EXERCISE DETAILS:
When you copy the listing, reproduce each line as it appears and omit every image.

SOURCE RECORDS:
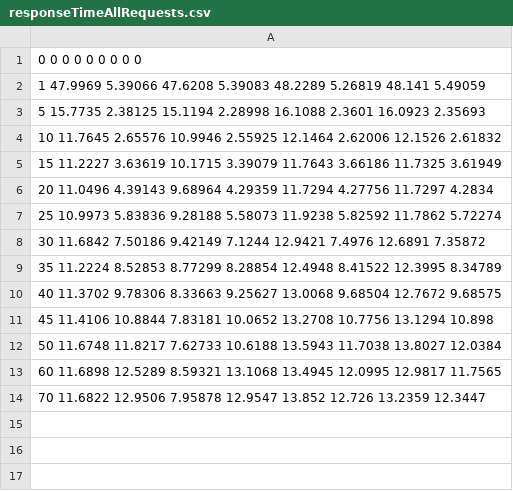
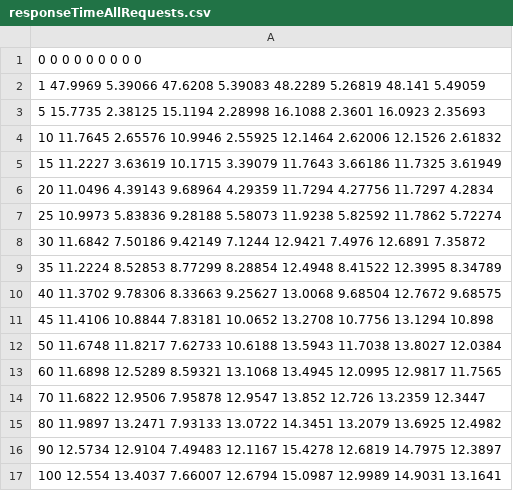
Before and after one commit to insumity/mepas, a CSV file: report/increasingBothClientsAndConnections/responseTime/responseTimeAllRequests.csv, drawn as a sheet.

Commit message:
Working on Report. More tests added.

```diff
--- a/report/increasingBothClientsAndConnections/responseTime/responseTimeAllRequests.csv
+++ b/report/increasingBothClientsAndConnections/responseTime/responseTimeAllRequests.csv
@@ -14 +14,4 @@
 70 11.6822 12.9506 7.95878 12.9547 13.852 12.726 13.2359 12.3447
+80 11.9897 13.2471 7.93133 13.0722 14.3451 13.2079 13.6925 12.4982
+90 12.5734 12.9104 7.49483 12.1167 15.4278 12.6819 14.7975 12.3897
+100 12.554 13.4037 7.66007 12.6794 15.0987 12.9989 14.9031 13.1641
```
Also changed, not shown: report/increasingBothClientsAndConnections/throughput/throughputAllRequests.csv, report/increasingClientsOneInstance/responseTime/responseTimeAllRequests.csv, 46 other files.
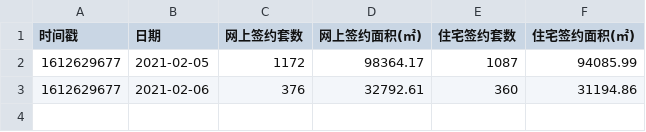
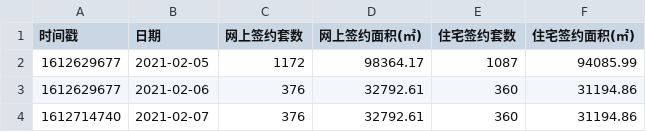
Before and after one commit to CankingApp/HoursePlan, a CSV file: jianwei/day_net_signatory.csv, drawn as a sheet; the diff names each change by its address in the sheet, - before the commit and + after, or states it on an @@ line.

Commit message:
day pro data

```diff
--- a/jianwei/day_net_signatory.csv
+++ b/jianwei/day_net_signatory.csv
+row 4: 1612714740 | 2021-02-07 | 376 | 32792.61 | 360 | 31194.86
```
Also changed, not shown: 4 other files.
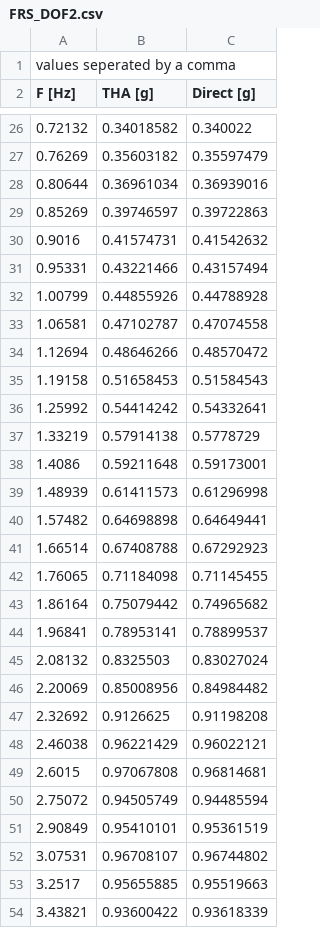
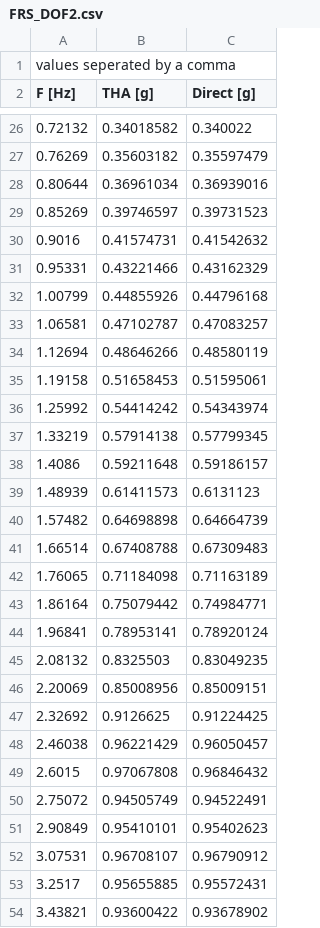
Before and after one commit to qiujinma/FRS-Generation, a CSV file: examples/verification_example/reference_results/FRS_DOF2.csv, drawn as a sheet; only a part is shown, gaps mark what is left out; the diff covers the shown part only.

```diff
--- a/examples/verification_example/reference_results/FRS_DOF2.csv
+++ b/examples/verification_example/reference_results/FRS_DOF2.csv
@@ -28,27 +28,27 @@ F [Hz], THA [g], Direct [g]
 0.80644,0.36961034,0.36939016
-0.85269,0.39746597,0.39722863
+0.85269,0.39746597,0.39731523
 0.9016,0.41574731,0.41542632
-0.95331,0.43221466,0.43157494
-1.00799,0.44855926,0.44788928
-1.06581,0.47102787,0.47074558
-1.12694,0.48646266,0.48570472
-1.19158,0.51658453,0.51584543
-1.25992,0.54414242,0.54332641
-1.33219,0.57914138,0.5778729
-1.4086,0.59211648,0.59173001
-1.48939,0.61411573,0.61296998
-1.57482,0.64698898,0.64649441
-1.66514,0.67408788,0.67292923
-1.76065,0.71184098,0.71145455
-1.86164,0.75079442,0.74965682
-1.96841,0.78953141,0.78899537
-2.08132,0.8325503,0.83027024
-2.20069,0.85008956,0.84984482
-2.32692,0.9126625,0.91198208
-2.46038,0.96221429,0.96022121
-2.6015,0.97067808,0.96814681
-2.75072,0.94505749,0.94485594
-2.90849,0.95410101,0.95361519
-3.07531,0.96708107,0.96744802
-3.2517,0.95655885,0.95519663
-3.43821,0.93600422,0.93618339
+0.95331,0.43221466,0.43162329
+1.00799,0.44855926,0.44796168
+1.06581,0.47102787,0.47083257
+1.12694,0.48646266,0.48580119
+1.19158,0.51658453,0.51595061
+1.25992,0.54414242,0.54343974
+1.33219,0.57914138,0.57799345
+1.4086,0.59211648,0.59186157
+1.48939,0.61411573,0.6131123
+1.57482,0.64698898,0.64664739
+1.66514,0.67408788,0.67309483
+1.76065,0.71184098,0.71163189
+1.86164,0.75079442,0.74984771
+1.96841,0.78953141,0.78920124
+2.08132,0.8325503,0.83049235
+2.20069,0.85008956,0.85009151
+2.32692,0.9126625,0.91224425
+2.46038,0.96221429,0.96050457
+2.6015,0.97067808,0.96846432
+2.75072,0.94505749,0.94522491
+2.90849,0.95410101,0.95402623
+3.07531,0.96708107,0.96790912
+3.2517,0.95655885,0.95572431
+3.43821,0.93600422,0.93678902
```
Also changed, not shown: 40 edited cells elsewhere in this file, examples/verification_example/reference_results/FRS_DOF1.csv, examples/verification_example/reference_results/FRS_DOF3.csv, 2 other files.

FINISHED EXERCISE:
Before and after one commit to insumity/mepas, a CSV file: report/increasingBothClientsAndConnections/responseTime/responseTimeAllRequests.csv, drawn as a sheet.

Commit message:
Working on Report. More tests added.

```diff
--- a/report/increasingBothClientsAndConnections/responseTime/responseTimeAllRequests.csv
+++ b/report/increasingBothClientsAndConnections/responseTime/responseTimeAllRequests.csv
@@ -14 +14,4 @@
 70 11.6822 12.9506 7.95878 12.9547 13.852 12.726 13.2359 12.3447
+80 11.9897 13.2471 7.93133 13.0722 14.3451 13.2079 13.6925 12.4982
+90 12.5734 12.9104 7.49483 12.1167 15.4278 12.6819 14.7975 12.3897
+100 12.554 13.4037 7.66007 12.6794 15.0987 12.9989 14.9031 13.1641
```
Also changed, not shown: report/increasingBothClientsAndConnections/throughput/throughputAllRequests.csv, report/increasingClientsOneInstance/responseTime/responseTimeAllRequests.csv, 46 other files.
Before and after one commit to CankingApp/HoursePlan, a CSV file: jianwei/day_net_signatory.csv, drawn as a sheet; the diff names each change by its address in the sheet, - before the commit and + after, or states it on an @@ line.

Commit message:
day pro data

```diff
--- a/jianwei/day_net_signatory.csv
+++ b/jianwei/day_net_signatory.csv
+row 4: 1612714740 | 2021-02-07 | 376 | 32792.61 | 360 | 31194.86
```
Also changed, not shown: 4 other files.
Before and after one commit to qiujinma/FRS-Generation, a CSV file: examples/verification_example/reference_results/FRS_DOF2.csv, drawn as a sheet; only a part is shown, gaps mark what is left out; the diff covers the shown part only.

```diff
--- a/examples/verification_example/reference_results/FRS_DOF2.csv
+++ b/examples/verification_example/reference_results/FRS_DOF2.csv
@@ -28,27 +28,27 @@ F [Hz], THA [g], Direct [g]
 0.80644,0.36961034,0.36939016
-0.85269,0.39746597,0.39722863
+0.85269,0.39746597,0.39731523
 0.9016,0.41574731,0.41542632
-0.95331,0.43221466,0.43157494
-1.00799,0.44855926,0.44788928
-1.06581,0.47102787,0.47074558
-1.12694,0.48646266,0.48570472
-1.19158,0.51658453,0.51584543
-1.25992,0.54414242,0.54332641
-1.33219,0.57914138,0.5778729
-1.4086,0.59211648,0.59173001
-1.48939,0.61411573,0.61296998
-1.57482,0.64698898,0.64649441
-1.66514,0.67408788,0.67292923
-1.76065,0.71184098,0.71145455
-1.86164,0.75079442,0.74965682
-1.96841,0.78953141,0.78899537
-2.08132,0.8325503,0.83027024
-2.20069,0.85008956,0.84984482
-2.32692,0.9126625,0.91198208
-2.46038,0.96221429,0.96022121
-2.6015,0.97067808,0.96814681
-2.75072,0.94505749,0.94485594
-2.90849,0.95410101,0.95361519
-3.07531,0.96708107,0.96744802
-3.2517,0.95655885,0.95519663
-3.43821,0.93600422,0.93618339
+0.95331,0.43221466,0.43162329
+1.00799,0.44855926,0.44796168
+1.06581,0.47102787,0.47083257
+1.12694,0.48646266,0.48580119
+1.19158,0.51658453,0.51595061
+1.25992,0.54414242,0.54343974
+1.33219,0.57914138,0.57799345
+1.4086,0.59211648,0.59186157
+1.48939,0.61411573,0.6131123
+1.57482,0.64698898,0.64664739
+1.66514,0.67408788,0.67309483
+1.76065,0.71184098,0.71163189
+1.86164,0.75079442,0.74984771
+1.96841,0.78953141,0.78920124
+2.08132,0.8325503,0.83049235
+2.20069,0.85008956,0.85009151
+2.32692,0.9126625,0.91224425
+2.46038,0.96221429,0.96050457
+2.6015,0.97067808,0.96846432
+2.75072,0.94505749,0.94522491
+2.90849,0.95410101,0.95402623
+3.07531,0.96708107,0.96790912
+3.2517,0.95655885,0.95572431
+3.43821,0.93600422,0.93678902
```
Also changed, not shown: 40 edited cells elsewhere in this file, examples/verification_example/reference_results/FRS_DOF1.csv, examples/verification_example/reference_results/FRS_DOF3.csv, 2 other files.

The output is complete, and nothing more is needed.